Records from a data source:
_ _ _

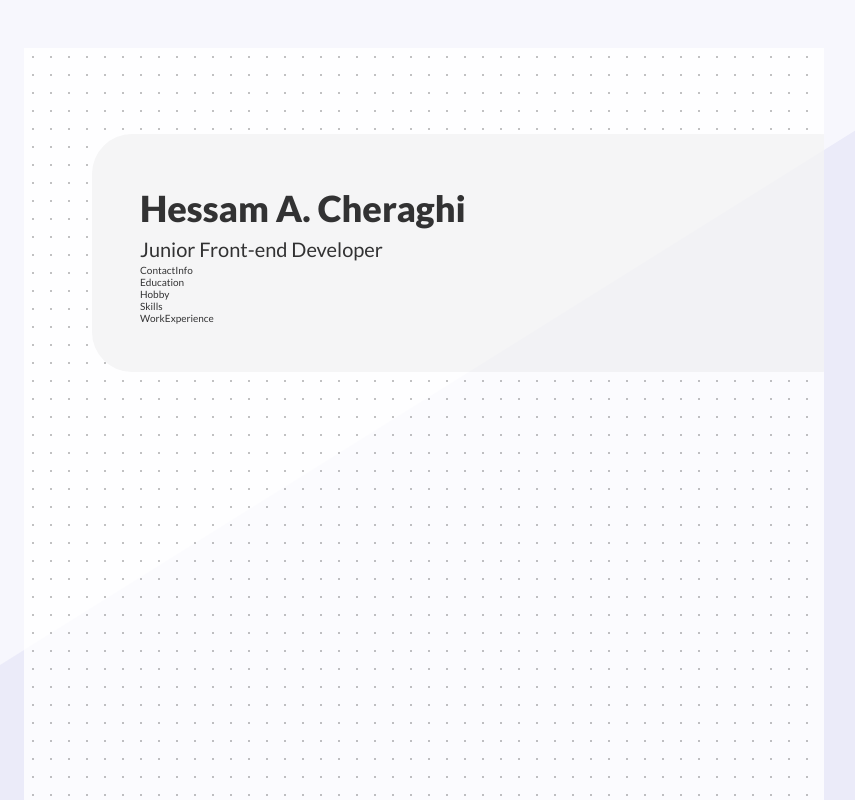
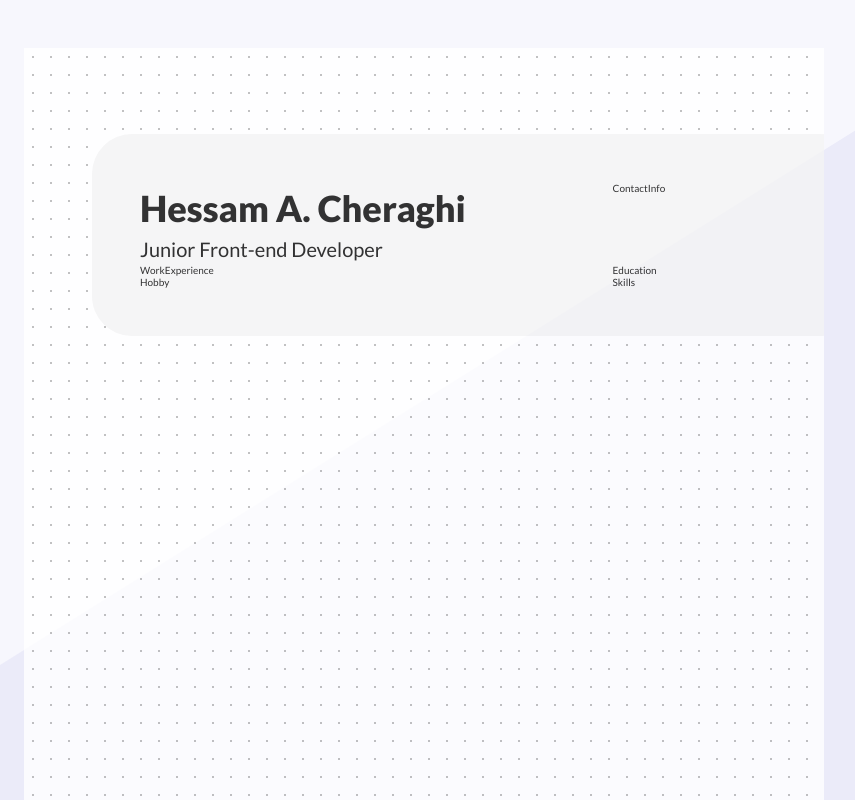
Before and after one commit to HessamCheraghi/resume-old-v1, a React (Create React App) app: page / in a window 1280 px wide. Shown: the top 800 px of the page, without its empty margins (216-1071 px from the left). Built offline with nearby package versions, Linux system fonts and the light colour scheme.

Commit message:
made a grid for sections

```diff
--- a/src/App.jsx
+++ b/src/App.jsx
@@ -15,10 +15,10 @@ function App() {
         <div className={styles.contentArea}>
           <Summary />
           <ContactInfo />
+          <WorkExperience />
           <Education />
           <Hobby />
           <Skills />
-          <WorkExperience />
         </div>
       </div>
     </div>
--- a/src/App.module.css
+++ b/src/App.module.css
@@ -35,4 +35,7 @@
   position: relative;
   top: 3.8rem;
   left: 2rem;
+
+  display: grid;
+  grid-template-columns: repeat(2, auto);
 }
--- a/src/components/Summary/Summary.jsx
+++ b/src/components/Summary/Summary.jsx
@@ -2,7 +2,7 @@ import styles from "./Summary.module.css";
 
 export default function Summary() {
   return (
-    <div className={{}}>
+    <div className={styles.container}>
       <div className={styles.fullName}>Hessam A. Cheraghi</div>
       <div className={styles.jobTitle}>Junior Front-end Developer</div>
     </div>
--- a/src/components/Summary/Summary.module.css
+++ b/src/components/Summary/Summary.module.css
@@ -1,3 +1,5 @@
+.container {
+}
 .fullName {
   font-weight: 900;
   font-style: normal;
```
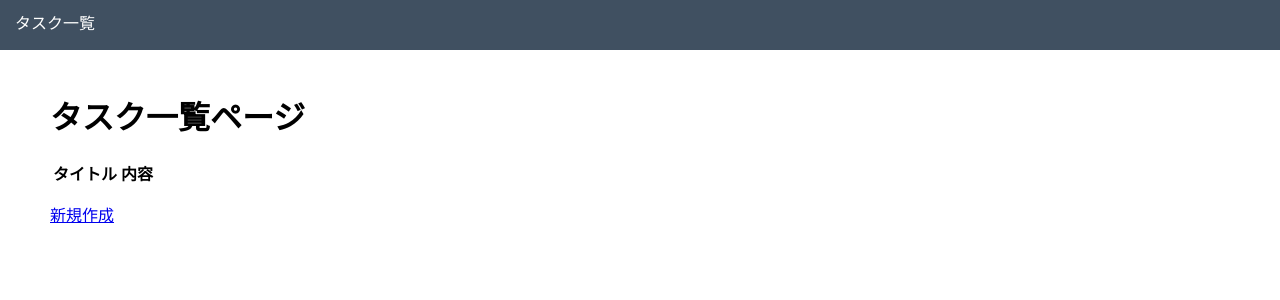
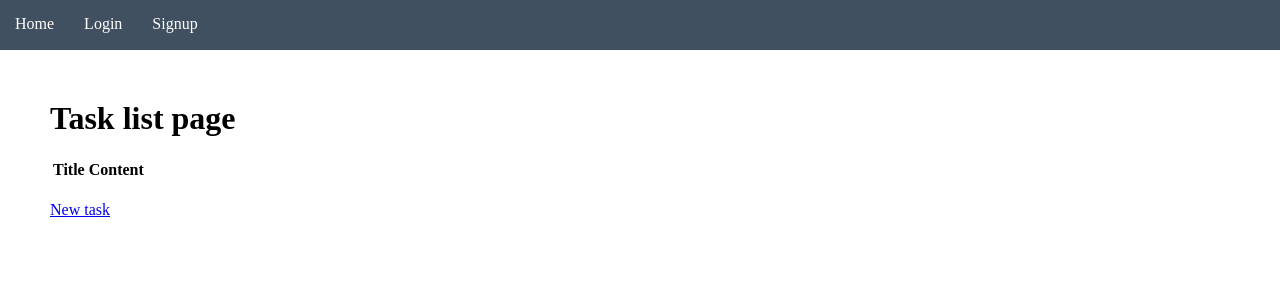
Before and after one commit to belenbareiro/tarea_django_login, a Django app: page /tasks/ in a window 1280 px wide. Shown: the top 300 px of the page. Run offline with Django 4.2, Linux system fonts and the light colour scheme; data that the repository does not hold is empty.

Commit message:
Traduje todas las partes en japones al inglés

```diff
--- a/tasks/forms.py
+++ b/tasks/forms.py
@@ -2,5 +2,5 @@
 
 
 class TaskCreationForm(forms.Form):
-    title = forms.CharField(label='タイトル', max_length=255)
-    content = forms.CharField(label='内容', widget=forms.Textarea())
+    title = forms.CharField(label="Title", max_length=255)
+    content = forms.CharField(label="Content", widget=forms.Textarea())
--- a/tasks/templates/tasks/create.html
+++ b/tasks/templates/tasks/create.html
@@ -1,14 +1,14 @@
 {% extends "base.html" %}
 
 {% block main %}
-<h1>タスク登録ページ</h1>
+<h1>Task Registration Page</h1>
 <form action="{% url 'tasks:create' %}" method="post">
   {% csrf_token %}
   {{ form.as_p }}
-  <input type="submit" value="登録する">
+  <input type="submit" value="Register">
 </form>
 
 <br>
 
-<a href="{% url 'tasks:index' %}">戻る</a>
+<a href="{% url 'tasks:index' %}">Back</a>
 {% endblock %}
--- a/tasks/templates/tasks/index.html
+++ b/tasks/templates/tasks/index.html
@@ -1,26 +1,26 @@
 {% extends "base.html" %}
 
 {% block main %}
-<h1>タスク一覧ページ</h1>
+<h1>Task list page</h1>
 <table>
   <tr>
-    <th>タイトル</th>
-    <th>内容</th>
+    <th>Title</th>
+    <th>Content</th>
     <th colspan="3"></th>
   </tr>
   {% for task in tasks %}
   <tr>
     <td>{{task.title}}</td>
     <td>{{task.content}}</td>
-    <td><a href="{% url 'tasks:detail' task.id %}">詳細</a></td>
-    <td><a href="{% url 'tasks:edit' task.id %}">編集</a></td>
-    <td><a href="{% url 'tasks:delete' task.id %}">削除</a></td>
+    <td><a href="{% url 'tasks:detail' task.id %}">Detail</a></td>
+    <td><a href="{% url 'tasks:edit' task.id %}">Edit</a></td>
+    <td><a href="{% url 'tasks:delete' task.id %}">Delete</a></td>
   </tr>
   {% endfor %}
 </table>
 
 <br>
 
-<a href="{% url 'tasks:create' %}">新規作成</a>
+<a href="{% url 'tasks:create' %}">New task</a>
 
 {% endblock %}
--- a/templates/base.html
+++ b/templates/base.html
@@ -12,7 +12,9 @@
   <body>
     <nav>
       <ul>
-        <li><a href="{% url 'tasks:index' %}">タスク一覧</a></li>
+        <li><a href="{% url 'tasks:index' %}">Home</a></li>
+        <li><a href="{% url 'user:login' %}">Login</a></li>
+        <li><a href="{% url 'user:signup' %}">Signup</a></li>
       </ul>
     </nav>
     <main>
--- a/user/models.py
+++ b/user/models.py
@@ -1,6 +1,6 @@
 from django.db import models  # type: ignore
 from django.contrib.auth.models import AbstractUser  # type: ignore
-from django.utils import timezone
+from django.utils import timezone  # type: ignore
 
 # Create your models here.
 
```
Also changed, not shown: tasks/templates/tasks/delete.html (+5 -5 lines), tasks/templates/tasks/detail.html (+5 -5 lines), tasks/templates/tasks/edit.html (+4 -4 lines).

_ _ _

● Task to complete:
Find the lines above with the word "html". Copy them out.

● Task answer:
--- a/tasks/templates/tasks/create.html
+++ b/tasks/templates/tasks/create.html
 {% extends "base.html" %}
--- a/tasks/templates/tasks/index.html
+++ b/tasks/templates/tasks/index.html
 {% extends "base.html" %}
--- a/templates/base.html
+++ b/templates/base.html
Also changed, not shown: tasks/templates/tasks/delete.html (+5 -5 lines), tasks/templates/tasks/detail.html (+5 -5 lines), tasks/templates/tasks/edit.html (+4 -4 lines).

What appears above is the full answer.